__DATA SHOWN__.
##############################

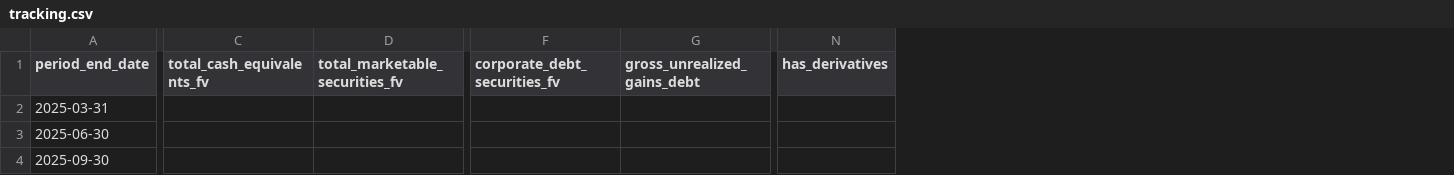
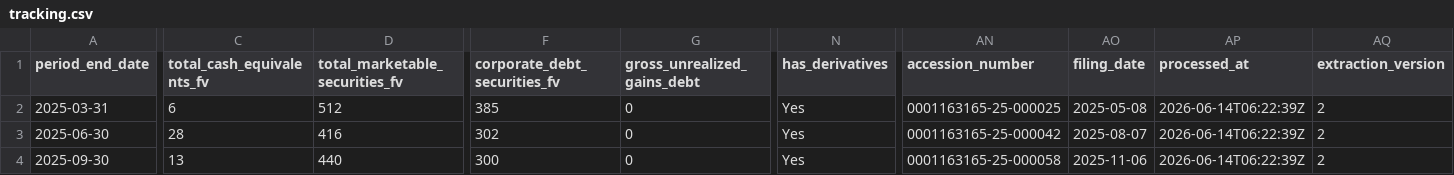
Before and after one commit to lukasbecker36-dot/sec-derivatives-, a CSV file: output/cop/tracking.csv, drawn as a sheet; only a part is shown, gaps mark what is left out; the diff covers the shown part only; the diff names each change by its address in the sheet, - before the commit and + after, or states it on an @@ line.

```diff
--- a/output/cop/tracking.csv
+++ b/output/cop/tracking.csv
+column AN (accession_number), rows 2-4: 0001163165-25-000025 | 0001163165-25-000042 | 0001163165-25-000058
+column AO (filing_date), rows 2-4: 2025-05-08 | 2025-08-07 | 2025-11-06
+column AP (processed_at), rows 2-4: all 2026-06-14T06:22:39Z
+column AQ (extraction_version), rows 2-4: all 2
-C2 (total_cash_equivalents_fv): (empty)
+C2 (total_cash_equivalents_fv): 6
-D2 (total_marketable_securities_fv): (empty)
+D2 (total_marketable_securities_fv): 512
-F2 (corporate_debt_securities_fv): (empty)
+F2 (corporate_debt_securities_fv): 385
-G2:G4 (gross_unrealized_gains_debt): (empty)
+G2:G4 (gross_unrealized_gains_debt): 0
-N2:N4 (has_derivatives): (empty)
+N2:N4 (has_derivatives): Yes
-C3 (total_cash_equivalents_fv): (empty)
+C3 (total_cash_equivalents_fv): 28
-D3 (total_marketable_securities_fv): (empty)
+D3 (total_marketable_securities_fv): 416
-F3 (corporate_debt_securities_fv): (empty)
+F3 (corporate_debt_securities_fv): 302
-C4 (total_cash_equivalents_fv): (empty)
+C4 (total_cash_equivalents_fv): 13
-D4 (total_marketable_securities_fv): (empty)
+D4 (total_marketable_securities_fv): 440
-F4 (corporate_debt_securities_fv): (empty)
+F4 (corporate_debt_securities_fv): 300
```
Also changed, not shown: 38 edited cells elsewhere in this file, backfill/state.csv, output/cnc/tracking.csv, 10 other files.
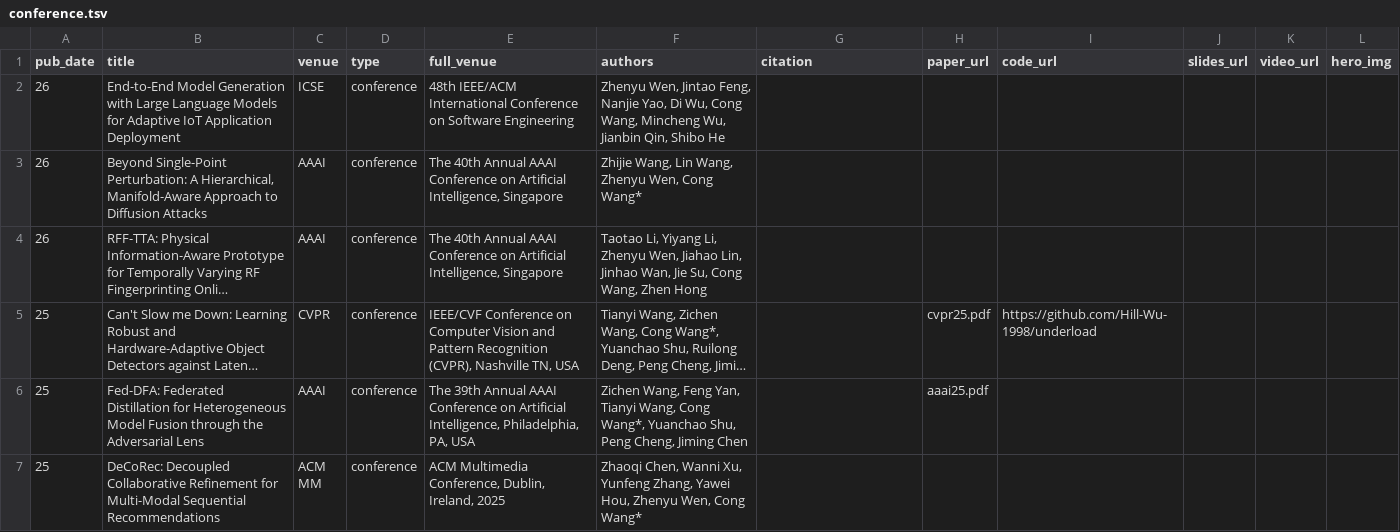
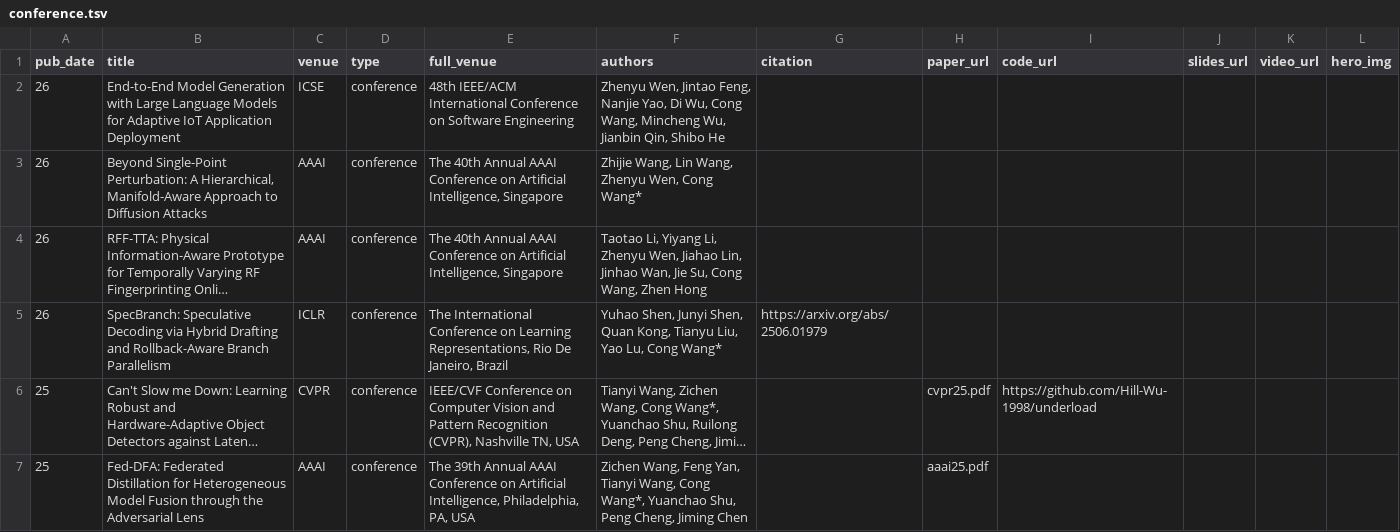
Before and after one commit to cwang-zju/cwang-zju.github.io, a TSV file: _pages/conference.tsv, drawn as a sheet; only a part is shown; the shorter side is filled out with more unchanged rows; long unchanged cells end in …; the diff names each change by its address in the sheet, - before the commit and + after, or states it on an @@ line.

Commit message:
Add files via upload

```diff
--- a/_pages/conference.tsv
+++ b/_pages/conference.tsv
+row 5: 26 | SpecBranch: Speculative Decoding via Hybrid Drafting and Rollback-Aware Branch Parallelism | ICLR | conference | The International Conference on Learning Representations, Rio De Janeiro, Brazil | Yuhao Shen, Junyi Shen, Quan Kong, Tianyu Liu, Yao Lu, Cong Wang* | https://arxiv.org/abs/2506.01979
```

##############################

__WHAT IS EXPECTED__. The whole listing above is to be repeated exactly, apart from its pictures.

__RESULT BELOW__.
Before and after one commit to lukasbecker36-dot/sec-derivatives-, a CSV file: output/cop/tracking.csv, drawn as a sheet; only a part is shown, gaps mark what is left out; the diff covers the shown part only; the diff names each change by its address in the sheet, - before the commit and + after, or states it on an @@ line.

```diff
--- a/output/cop/tracking.csv
+++ b/output/cop/tracking.csv
+column AN (accession_number), rows 2-4: 0001163165-25-000025 | 0001163165-25-000042 | 0001163165-25-000058
+column AO (filing_date), rows 2-4: 2025-05-08 | 2025-08-07 | 2025-11-06
+column AP (processed_at), rows 2-4: all 2026-06-14T06:22:39Z
+column AQ (extraction_version), rows 2-4: all 2
-C2 (total_cash_equivalents_fv): (empty)
+C2 (total_cash_equivalents_fv): 6
-D2 (total_marketable_securities_fv): (empty)
+D2 (total_marketable_securities_fv): 512
-F2 (corporate_debt_securities_fv): (empty)
+F2 (corporate_debt_securities_fv): 385
-G2:G4 (gross_unrealized_gains_debt): (empty)
+G2:G4 (gross_unrealized_gains_debt): 0
-N2:N4 (has_derivatives): (empty)
+N2:N4 (has_derivatives): Yes
-C3 (total_cash_equivalents_fv): (empty)
+C3 (total_cash_equivalents_fv): 28
-D3 (total_marketable_securities_fv): (empty)
+D3 (total_marketable_securities_fv): 416
-F3 (corporate_debt_securities_fv): (empty)
+F3 (corporate_debt_securities_fv): 302
-C4 (total_cash_equivalents_fv): (empty)
+C4 (total_cash_equivalents_fv): 13
-D4 (total_marketable_securities_fv): (empty)
+D4 (total_marketable_securities_fv): 440
-F4 (corporate_debt_securities_fv): (empty)
+F4 (corporate_debt_securities_fv): 300
```
Also changed, not shown: 38 edited cells elsewhere in this file, backfill/state.csv, output/cnc/tracking.csv, 10 other files.
Before and after one commit to cwang-zju/cwang-zju.github.io, a TSV file: _pages/conference.tsv, drawn as a sheet; only a part is shown; the shorter side is filled out with more unchanged rows; long unchanged cells end in …; the diff names each change by its address in the sheet, - before the commit and + after, or states it on an @@ line.

Commit message:
Add files via upload

```diff
--- a/_pages/conference.tsv
+++ b/_pages/conference.tsv
+row 5: 26 | SpecBranch: Speculative Decoding via Hybrid Drafting and Rollback-Aware Branch Parallelism | ICLR | conference | The International Conference on Learning Representations, Rio De Janeiro, Brazil | Yuhao Shen, Junyi Shen, Quan Kong, Tianyu Liu, Yao Lu, Cong Wang* | https://arxiv.org/abs/2506.01979
```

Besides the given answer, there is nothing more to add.